++++ Extracted information ++++

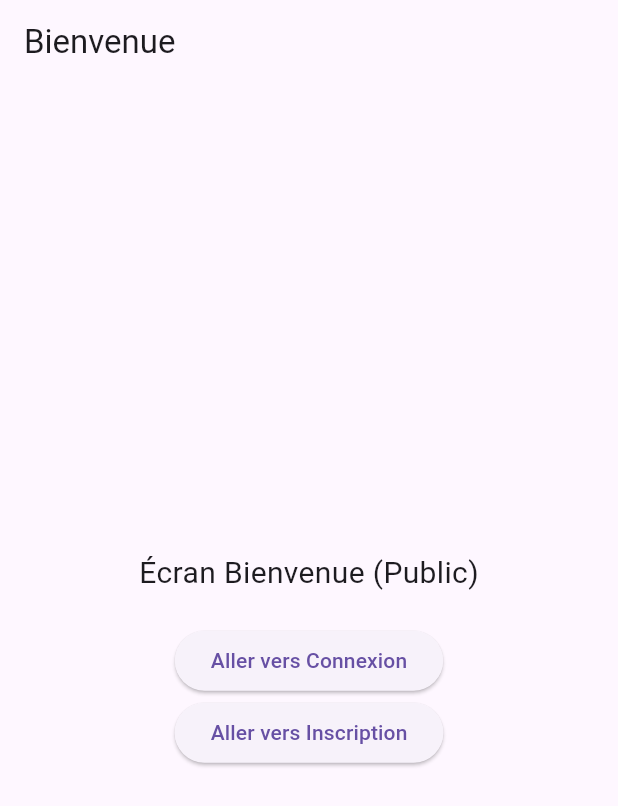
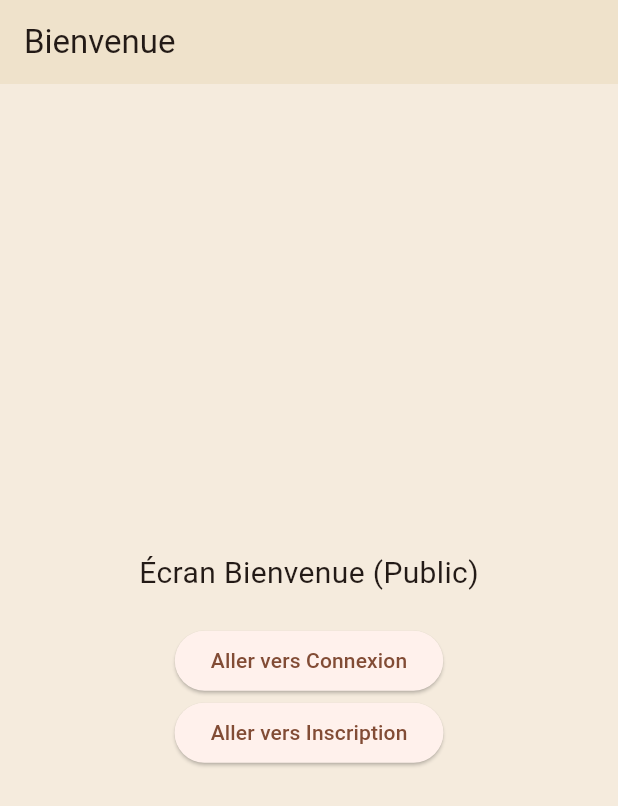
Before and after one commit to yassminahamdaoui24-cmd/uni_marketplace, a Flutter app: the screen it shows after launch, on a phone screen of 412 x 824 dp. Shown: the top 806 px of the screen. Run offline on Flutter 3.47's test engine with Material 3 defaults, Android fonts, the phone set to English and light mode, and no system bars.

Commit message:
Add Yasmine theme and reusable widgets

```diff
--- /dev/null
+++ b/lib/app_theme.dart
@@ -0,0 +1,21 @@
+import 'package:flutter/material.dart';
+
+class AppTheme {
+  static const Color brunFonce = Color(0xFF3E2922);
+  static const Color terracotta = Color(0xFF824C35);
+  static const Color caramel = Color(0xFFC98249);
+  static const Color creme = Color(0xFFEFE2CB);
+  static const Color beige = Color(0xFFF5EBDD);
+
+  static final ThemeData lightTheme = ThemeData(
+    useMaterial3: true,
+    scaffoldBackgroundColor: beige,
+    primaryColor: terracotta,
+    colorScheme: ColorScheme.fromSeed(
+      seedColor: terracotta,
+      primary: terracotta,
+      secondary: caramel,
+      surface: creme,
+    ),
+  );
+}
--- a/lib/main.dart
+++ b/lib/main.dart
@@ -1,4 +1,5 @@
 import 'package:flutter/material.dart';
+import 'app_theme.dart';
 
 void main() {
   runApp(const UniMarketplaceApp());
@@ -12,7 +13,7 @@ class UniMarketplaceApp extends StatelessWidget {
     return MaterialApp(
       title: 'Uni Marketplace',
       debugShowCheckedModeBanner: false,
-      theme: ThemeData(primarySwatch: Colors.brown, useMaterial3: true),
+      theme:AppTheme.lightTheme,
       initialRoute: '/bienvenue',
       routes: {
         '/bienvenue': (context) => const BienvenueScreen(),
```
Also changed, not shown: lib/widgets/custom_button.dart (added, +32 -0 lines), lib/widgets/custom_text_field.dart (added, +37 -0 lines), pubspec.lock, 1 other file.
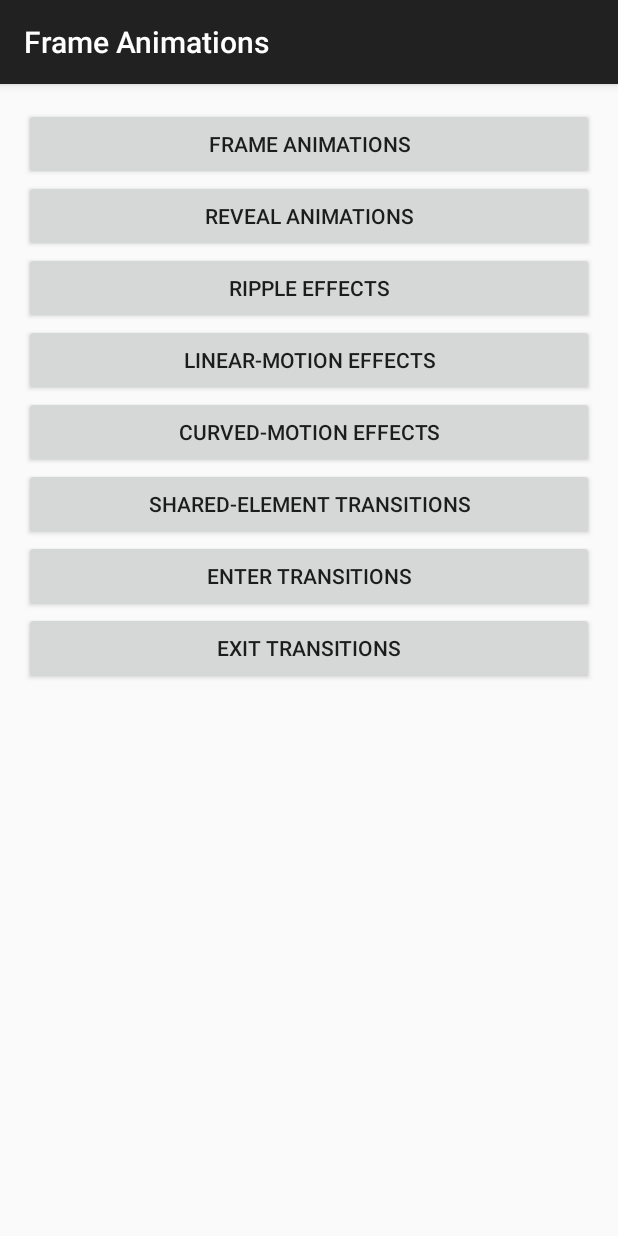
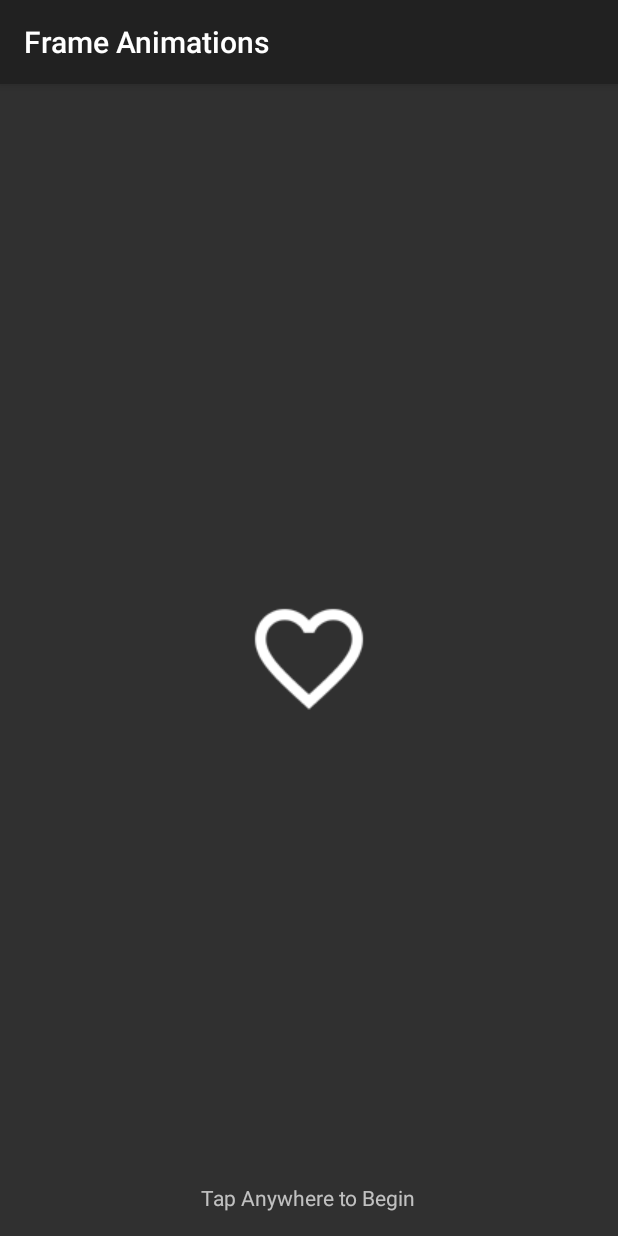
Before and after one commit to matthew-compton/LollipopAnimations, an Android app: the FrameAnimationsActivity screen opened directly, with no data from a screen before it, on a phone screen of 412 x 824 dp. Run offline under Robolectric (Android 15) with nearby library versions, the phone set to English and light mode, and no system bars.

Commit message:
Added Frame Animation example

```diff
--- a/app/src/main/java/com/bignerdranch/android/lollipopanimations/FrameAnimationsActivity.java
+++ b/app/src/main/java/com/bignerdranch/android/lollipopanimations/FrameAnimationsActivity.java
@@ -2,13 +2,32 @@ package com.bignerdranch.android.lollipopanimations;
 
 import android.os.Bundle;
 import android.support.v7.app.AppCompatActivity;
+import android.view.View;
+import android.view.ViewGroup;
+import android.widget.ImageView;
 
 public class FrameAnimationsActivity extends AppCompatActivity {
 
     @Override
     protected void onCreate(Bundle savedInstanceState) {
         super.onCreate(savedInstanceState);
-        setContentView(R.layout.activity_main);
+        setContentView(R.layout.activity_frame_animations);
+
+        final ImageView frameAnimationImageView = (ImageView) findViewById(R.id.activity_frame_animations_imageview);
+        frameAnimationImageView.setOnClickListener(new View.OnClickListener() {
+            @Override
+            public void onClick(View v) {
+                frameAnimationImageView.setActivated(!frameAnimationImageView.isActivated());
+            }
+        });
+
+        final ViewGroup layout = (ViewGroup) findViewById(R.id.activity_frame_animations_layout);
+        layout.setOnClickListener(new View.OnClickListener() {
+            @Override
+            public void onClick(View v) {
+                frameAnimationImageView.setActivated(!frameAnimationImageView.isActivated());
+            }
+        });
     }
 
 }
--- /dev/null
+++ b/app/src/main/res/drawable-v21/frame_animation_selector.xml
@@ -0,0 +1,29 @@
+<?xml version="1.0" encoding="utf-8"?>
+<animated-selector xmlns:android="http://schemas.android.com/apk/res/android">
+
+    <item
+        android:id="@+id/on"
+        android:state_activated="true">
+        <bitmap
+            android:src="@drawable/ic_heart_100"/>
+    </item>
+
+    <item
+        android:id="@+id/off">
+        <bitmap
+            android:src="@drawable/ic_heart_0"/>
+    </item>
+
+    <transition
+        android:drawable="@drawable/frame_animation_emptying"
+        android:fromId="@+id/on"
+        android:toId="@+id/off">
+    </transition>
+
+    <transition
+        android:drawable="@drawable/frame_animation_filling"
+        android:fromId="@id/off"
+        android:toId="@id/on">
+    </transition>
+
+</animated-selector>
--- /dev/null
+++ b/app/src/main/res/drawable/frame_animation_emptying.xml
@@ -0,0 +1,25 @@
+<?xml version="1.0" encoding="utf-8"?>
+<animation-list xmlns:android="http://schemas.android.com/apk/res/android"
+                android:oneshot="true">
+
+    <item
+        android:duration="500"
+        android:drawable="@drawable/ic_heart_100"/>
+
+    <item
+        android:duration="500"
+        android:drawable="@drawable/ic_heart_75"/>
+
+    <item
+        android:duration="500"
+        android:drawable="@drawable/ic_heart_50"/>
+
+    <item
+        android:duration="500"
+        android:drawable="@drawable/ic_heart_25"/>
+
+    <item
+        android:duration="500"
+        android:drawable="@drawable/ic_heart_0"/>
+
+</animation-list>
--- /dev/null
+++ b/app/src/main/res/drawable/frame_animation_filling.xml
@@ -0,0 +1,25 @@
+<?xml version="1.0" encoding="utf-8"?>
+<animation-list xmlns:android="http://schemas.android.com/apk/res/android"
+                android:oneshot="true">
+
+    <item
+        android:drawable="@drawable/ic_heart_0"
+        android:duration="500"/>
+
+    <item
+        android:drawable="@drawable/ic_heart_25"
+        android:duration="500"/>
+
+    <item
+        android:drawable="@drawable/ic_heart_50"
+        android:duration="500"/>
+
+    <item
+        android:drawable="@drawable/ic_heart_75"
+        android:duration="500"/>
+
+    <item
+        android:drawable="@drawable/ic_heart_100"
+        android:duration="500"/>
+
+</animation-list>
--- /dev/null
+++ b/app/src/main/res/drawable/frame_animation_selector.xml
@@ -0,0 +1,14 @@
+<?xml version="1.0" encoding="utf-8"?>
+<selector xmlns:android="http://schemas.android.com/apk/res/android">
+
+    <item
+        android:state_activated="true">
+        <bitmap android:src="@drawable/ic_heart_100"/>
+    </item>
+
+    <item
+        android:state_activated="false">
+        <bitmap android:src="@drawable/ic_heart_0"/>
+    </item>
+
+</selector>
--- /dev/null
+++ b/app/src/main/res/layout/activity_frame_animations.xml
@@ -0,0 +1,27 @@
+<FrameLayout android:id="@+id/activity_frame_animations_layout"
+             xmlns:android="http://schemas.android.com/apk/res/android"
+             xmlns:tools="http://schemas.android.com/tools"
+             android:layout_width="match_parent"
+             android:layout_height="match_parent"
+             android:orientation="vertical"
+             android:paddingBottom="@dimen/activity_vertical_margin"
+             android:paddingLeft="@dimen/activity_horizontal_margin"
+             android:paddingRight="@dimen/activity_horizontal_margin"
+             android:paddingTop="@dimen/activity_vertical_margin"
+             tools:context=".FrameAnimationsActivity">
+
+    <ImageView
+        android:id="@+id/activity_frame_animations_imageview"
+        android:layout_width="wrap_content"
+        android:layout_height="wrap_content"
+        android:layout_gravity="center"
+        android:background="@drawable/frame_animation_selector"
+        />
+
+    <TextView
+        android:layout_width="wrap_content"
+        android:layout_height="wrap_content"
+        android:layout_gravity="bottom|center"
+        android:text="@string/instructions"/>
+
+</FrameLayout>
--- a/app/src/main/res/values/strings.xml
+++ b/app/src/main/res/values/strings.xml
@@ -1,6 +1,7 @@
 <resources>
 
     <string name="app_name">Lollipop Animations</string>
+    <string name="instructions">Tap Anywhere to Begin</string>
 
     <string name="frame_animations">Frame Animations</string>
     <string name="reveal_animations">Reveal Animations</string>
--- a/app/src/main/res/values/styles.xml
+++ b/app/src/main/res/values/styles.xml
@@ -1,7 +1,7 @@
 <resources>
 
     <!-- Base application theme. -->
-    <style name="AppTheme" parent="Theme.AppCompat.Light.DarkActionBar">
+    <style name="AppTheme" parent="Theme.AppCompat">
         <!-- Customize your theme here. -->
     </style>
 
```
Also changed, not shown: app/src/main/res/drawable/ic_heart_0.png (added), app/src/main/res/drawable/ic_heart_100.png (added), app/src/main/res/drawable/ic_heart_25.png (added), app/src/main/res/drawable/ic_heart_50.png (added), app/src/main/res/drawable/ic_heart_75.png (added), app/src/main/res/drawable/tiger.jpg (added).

++++

**What the task asks**
State the number of lines above that hold the word "static", and say nothing else.

**Result for this task**
6